David Payne: Digital dilemmas—a day in my life at The BMJ

deputy chair of MJA on stage (1)Wednesday December 10.

8.30am: I’m on the bus into work and checking Twitter when I see an exchange between @garyschwitzer and @bengoldacre about some embargoed papers we press released last night, (including Ben’s editorial and a linked research paper about the association between exaggeration in health related science news and academic press releases), not showing on thebmj.com.

I apologise to @garyschwitzer and explain why I think they aren’t working.

9.20am: When I get into work my web team colleagues Kelly Brendel and Tinuke Bernard are investigating why the papers, sent the day before to our web hosts HighWire in California (where it’s now the middle of the night), aren’t there. We take failures like this very seriously. The press released articles also include an investigation by The BMJ’s news reporter Gareth Iacobucci, into private contracts in the NHS. The articles are soon showing.

9.30am: My colleagues in BMJ Learning invite me to their monthly breakfast team meeting to talk about The BMJ‘s website redesign and rebrand, (which went live in June 2014), and our plans for 2015.

We work closely with BMJ Learning because lots of our educational content has CME/CPD links to their website. Last week a reader contacted me because he was suddenly getting a login page when he clicked on the link, whereas previously he went straight to the module. We talk about this problem at the meeting, but more generally about how a single sign-on, both for The BMJ and BMJ Learning, would help. I’m being asked to develop a digital strategy for 2015. I will include this idea on the strategic “wish list.”

11am: I’m back at my desk and Duncan Jarvies, multimedia editor, shows me this year’s Christmas BMJ video, which is due to go live next week alongside a paper. It’s very entertaining. I also look at the latest infographic being developed by our newest team member, Will Stahl-Timmins. It’s great to see articles being brought to life in this way. How can we develop this in 2015? How can we stay authoritative and accurate, but also be more entertaining, engaging, and interactive (and fun, when appropriate)? Another one for the digital strategy, I guess.

Noon: It’s our weekly planning meeting and we talk of an initiative launching in 2015 to capture the views of NHS clinicians. We are very proud of article based “rapid responses” at the The BMJ, and our growing army of bloggers and podcast and “round table” interviewees. As an increasingly international journal, we need to ensure that the views of clinicians get represented in the journal—that we don’t just focus on those in leadership positions.

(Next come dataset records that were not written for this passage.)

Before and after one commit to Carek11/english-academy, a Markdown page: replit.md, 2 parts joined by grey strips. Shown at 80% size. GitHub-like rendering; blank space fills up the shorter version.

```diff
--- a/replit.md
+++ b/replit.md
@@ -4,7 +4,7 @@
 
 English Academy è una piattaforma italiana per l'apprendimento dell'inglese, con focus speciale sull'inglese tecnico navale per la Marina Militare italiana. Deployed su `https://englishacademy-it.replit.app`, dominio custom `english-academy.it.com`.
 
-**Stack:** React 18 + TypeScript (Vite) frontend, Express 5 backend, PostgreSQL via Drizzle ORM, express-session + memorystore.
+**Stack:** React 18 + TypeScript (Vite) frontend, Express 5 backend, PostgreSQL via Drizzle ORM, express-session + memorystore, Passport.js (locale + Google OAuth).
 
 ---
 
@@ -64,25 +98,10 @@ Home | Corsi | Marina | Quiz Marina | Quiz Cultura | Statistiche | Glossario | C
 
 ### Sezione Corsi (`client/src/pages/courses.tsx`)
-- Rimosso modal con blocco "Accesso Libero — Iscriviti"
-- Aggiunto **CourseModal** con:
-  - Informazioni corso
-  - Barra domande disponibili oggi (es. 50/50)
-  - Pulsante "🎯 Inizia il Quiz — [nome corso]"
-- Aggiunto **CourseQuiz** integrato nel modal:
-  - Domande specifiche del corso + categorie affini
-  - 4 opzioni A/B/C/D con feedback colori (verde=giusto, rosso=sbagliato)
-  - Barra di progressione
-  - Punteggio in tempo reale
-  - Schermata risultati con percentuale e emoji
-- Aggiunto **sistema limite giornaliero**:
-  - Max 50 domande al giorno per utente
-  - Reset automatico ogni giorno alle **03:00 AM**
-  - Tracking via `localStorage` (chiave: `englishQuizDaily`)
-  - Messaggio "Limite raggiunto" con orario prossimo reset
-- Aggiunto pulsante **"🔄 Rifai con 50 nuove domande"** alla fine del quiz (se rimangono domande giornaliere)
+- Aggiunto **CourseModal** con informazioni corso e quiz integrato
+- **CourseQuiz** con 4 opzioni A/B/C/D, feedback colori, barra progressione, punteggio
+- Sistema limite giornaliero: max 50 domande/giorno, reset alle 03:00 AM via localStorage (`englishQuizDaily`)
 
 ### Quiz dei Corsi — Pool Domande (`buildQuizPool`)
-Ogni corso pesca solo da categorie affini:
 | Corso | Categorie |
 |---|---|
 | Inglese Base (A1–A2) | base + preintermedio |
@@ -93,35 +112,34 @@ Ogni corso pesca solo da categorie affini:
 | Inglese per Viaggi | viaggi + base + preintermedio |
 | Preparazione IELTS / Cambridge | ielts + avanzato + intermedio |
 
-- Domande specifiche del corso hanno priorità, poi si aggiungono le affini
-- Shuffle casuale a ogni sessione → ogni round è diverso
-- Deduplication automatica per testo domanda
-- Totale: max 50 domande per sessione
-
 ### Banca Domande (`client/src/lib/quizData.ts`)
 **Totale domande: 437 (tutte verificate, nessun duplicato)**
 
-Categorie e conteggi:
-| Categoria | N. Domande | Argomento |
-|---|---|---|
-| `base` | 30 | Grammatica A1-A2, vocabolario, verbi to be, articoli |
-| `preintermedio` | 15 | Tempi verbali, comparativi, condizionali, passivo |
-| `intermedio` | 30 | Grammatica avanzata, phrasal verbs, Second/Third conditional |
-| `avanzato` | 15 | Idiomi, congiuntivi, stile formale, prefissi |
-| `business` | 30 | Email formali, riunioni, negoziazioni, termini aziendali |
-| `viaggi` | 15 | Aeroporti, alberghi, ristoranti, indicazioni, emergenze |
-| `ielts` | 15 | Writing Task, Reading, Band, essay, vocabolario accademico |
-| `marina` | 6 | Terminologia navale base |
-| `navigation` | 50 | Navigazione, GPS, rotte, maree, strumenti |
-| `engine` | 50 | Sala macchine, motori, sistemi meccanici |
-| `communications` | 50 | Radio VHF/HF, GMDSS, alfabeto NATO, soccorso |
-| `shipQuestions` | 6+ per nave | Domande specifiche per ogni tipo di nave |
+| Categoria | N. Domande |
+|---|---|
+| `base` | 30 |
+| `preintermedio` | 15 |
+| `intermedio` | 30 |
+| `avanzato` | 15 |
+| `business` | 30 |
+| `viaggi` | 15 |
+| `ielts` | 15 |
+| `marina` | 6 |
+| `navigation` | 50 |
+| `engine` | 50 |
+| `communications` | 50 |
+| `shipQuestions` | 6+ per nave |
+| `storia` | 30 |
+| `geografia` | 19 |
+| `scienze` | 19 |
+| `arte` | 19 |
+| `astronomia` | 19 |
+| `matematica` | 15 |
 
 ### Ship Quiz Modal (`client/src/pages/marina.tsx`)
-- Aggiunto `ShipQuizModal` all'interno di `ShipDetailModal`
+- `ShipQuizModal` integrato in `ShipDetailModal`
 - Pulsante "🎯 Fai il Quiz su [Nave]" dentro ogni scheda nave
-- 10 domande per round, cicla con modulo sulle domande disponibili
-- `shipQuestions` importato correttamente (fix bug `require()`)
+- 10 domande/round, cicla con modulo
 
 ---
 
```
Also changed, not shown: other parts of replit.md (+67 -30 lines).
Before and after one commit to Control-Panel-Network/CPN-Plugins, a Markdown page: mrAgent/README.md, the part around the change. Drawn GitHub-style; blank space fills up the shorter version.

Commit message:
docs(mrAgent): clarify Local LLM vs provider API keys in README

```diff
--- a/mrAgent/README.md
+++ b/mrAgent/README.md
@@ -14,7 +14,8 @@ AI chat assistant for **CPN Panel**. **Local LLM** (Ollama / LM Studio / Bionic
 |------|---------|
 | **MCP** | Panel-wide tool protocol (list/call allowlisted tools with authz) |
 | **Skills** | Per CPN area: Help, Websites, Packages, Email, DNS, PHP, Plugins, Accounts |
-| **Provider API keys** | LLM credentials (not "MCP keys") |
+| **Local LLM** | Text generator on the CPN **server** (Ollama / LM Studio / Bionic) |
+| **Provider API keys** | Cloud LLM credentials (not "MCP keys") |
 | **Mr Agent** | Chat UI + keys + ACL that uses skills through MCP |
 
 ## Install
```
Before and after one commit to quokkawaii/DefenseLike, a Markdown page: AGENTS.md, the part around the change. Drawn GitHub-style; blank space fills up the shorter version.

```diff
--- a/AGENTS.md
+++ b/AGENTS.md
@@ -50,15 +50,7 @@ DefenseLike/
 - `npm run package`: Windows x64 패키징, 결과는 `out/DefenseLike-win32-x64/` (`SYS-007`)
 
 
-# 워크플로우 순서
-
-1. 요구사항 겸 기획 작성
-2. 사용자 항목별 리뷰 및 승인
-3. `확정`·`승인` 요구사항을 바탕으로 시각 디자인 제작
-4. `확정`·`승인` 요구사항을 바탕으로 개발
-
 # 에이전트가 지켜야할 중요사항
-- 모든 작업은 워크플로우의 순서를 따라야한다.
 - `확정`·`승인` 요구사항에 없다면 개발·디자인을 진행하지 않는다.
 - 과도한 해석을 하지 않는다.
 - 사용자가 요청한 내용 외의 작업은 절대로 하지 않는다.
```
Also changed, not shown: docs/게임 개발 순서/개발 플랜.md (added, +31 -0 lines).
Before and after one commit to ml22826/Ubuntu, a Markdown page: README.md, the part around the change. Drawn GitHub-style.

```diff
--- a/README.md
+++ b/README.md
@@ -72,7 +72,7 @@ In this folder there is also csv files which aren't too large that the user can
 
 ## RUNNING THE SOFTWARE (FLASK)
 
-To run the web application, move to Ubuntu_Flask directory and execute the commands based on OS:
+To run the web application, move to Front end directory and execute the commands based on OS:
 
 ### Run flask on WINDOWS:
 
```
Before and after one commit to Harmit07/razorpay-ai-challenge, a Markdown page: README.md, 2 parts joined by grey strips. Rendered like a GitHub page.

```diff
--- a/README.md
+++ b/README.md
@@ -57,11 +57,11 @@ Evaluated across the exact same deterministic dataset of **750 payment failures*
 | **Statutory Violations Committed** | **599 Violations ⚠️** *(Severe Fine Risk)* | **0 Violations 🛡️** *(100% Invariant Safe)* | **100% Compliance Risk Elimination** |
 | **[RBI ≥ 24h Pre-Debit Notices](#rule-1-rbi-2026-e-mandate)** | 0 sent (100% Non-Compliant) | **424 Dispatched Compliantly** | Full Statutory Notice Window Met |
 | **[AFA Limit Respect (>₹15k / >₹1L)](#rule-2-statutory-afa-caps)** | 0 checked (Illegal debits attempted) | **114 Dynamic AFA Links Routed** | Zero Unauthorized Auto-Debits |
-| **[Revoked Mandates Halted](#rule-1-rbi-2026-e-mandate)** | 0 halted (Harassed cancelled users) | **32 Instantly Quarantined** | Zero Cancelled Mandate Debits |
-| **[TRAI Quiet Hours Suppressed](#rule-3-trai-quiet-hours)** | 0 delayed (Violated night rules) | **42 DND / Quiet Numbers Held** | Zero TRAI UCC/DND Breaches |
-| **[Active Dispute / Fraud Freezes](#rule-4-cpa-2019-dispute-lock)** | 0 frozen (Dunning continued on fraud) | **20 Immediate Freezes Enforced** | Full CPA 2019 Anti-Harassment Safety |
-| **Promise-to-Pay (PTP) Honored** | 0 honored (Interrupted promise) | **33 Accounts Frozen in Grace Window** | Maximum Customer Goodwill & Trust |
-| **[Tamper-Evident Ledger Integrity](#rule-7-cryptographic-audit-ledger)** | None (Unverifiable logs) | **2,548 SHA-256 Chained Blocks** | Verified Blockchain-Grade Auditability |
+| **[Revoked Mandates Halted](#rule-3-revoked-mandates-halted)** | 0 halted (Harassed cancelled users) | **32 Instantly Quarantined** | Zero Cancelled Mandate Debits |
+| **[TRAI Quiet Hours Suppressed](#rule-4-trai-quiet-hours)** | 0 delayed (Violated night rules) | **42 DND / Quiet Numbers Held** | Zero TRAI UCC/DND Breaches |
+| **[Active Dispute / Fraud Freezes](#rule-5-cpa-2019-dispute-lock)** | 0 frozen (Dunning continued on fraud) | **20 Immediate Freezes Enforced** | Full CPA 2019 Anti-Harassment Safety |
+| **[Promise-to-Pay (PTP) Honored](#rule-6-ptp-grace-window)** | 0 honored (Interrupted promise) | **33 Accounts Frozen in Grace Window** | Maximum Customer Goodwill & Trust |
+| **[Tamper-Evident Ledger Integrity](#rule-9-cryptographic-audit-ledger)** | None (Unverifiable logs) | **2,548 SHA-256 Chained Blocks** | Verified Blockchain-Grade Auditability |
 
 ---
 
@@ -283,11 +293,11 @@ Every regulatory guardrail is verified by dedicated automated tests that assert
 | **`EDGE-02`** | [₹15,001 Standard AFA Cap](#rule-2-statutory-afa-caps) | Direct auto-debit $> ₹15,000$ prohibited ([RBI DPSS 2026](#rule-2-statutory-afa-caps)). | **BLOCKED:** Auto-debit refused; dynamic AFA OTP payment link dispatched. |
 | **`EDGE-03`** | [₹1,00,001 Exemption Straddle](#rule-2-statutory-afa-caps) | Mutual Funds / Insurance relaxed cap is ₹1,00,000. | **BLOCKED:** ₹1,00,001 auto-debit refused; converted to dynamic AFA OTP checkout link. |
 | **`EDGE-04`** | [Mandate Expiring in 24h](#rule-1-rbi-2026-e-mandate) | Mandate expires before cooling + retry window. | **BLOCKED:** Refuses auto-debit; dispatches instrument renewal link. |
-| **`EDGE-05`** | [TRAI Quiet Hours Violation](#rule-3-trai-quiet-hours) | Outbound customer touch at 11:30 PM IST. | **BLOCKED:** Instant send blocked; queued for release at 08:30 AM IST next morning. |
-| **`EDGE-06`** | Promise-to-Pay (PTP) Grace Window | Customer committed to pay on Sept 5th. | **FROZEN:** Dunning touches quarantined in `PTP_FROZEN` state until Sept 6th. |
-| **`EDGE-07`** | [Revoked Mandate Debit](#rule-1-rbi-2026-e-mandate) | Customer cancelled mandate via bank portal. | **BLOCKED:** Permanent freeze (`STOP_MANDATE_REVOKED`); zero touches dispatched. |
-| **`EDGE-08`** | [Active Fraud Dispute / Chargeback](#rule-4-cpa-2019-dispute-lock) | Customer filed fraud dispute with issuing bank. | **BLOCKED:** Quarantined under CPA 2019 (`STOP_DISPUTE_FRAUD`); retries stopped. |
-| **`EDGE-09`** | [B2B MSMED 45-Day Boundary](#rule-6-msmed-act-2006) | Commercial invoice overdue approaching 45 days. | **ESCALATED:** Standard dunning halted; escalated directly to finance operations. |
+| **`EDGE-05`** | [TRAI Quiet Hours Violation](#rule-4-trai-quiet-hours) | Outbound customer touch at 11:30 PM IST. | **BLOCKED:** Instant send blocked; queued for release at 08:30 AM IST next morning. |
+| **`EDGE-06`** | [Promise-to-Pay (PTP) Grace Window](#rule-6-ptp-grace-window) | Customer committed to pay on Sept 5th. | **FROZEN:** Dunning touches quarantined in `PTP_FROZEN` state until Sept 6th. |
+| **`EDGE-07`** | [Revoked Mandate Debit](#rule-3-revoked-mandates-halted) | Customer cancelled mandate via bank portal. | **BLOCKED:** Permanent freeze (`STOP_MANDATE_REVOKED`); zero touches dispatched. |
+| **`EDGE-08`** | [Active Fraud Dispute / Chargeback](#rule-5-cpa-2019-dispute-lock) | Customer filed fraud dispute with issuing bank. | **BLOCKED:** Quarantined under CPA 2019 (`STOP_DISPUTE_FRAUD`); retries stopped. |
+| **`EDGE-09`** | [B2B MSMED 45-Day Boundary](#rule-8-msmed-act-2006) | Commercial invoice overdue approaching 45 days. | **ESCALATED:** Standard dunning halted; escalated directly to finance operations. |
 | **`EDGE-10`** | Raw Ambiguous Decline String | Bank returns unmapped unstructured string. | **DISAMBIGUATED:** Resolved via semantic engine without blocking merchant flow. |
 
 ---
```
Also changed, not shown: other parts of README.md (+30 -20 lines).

3pm: With a bellyful of turkey (today was our team’s Christmas lunch in the canteen) I meet with colleagues in BMJ Technology to discuss some items on The BMJ’s backlog. One of them is a request to have more social media links as readers scroll down articles online. Many of our articles contain images, tables, infographics, video, and audio files. We’re very proud of the bmj_latest’s £151k Twitter followers and our 35 815 Facebook “likes.” What can do we do engage with them more? Another one for the strategy, I guess.

4pm: My web team colleague Birte Twisselmann gives me some great feedback about some revamped FAQs about The BMJ‘s iPad app, which we’re making some changes to in 2015. Our app has been live for a few years now and is in need of a revamp. We launched a responsively designed version of The BMJ website in June 2014, and wondered at the time if we would see online traffic migrate from our weekly iPad app to the website, which now fits tablet and smartphone devices better. Another issue for the strategy.

6.30pm: On the bus home after a quick visit to the gym, I remember we are doing a technical release that evening (or at least our hosting partners at HighWire Press are). This will include a more prominent link to audio files on articles, and links to the latest UK and international jobs from BMJ Careers. We can be guilty of silo working at BMJ, but between November 2011 and June 2014 The BMJ website, as the flagship product, had lots of links to sister products (BMJ Learning, Student BMJ, BMJ Careers, BMJ specialty journals, BMJ Masterclasses etc). We stripped most of these out as part of a major de-cluttering of the site, but were keen to reinstate the links to the latest jobs. We hope readers like this change, and wonder if we should add more? Another one for the strategy, but let us know what you think.

  • This blog formed the basis of a five minute presentation from me at a BMJ Editorial strategy day meeting, held in London on 11 December 2014. Editor in chief Fiona Godlee suggested I turn it into a blog.

David Payne is digital editor and reader’ editor, The BMJ.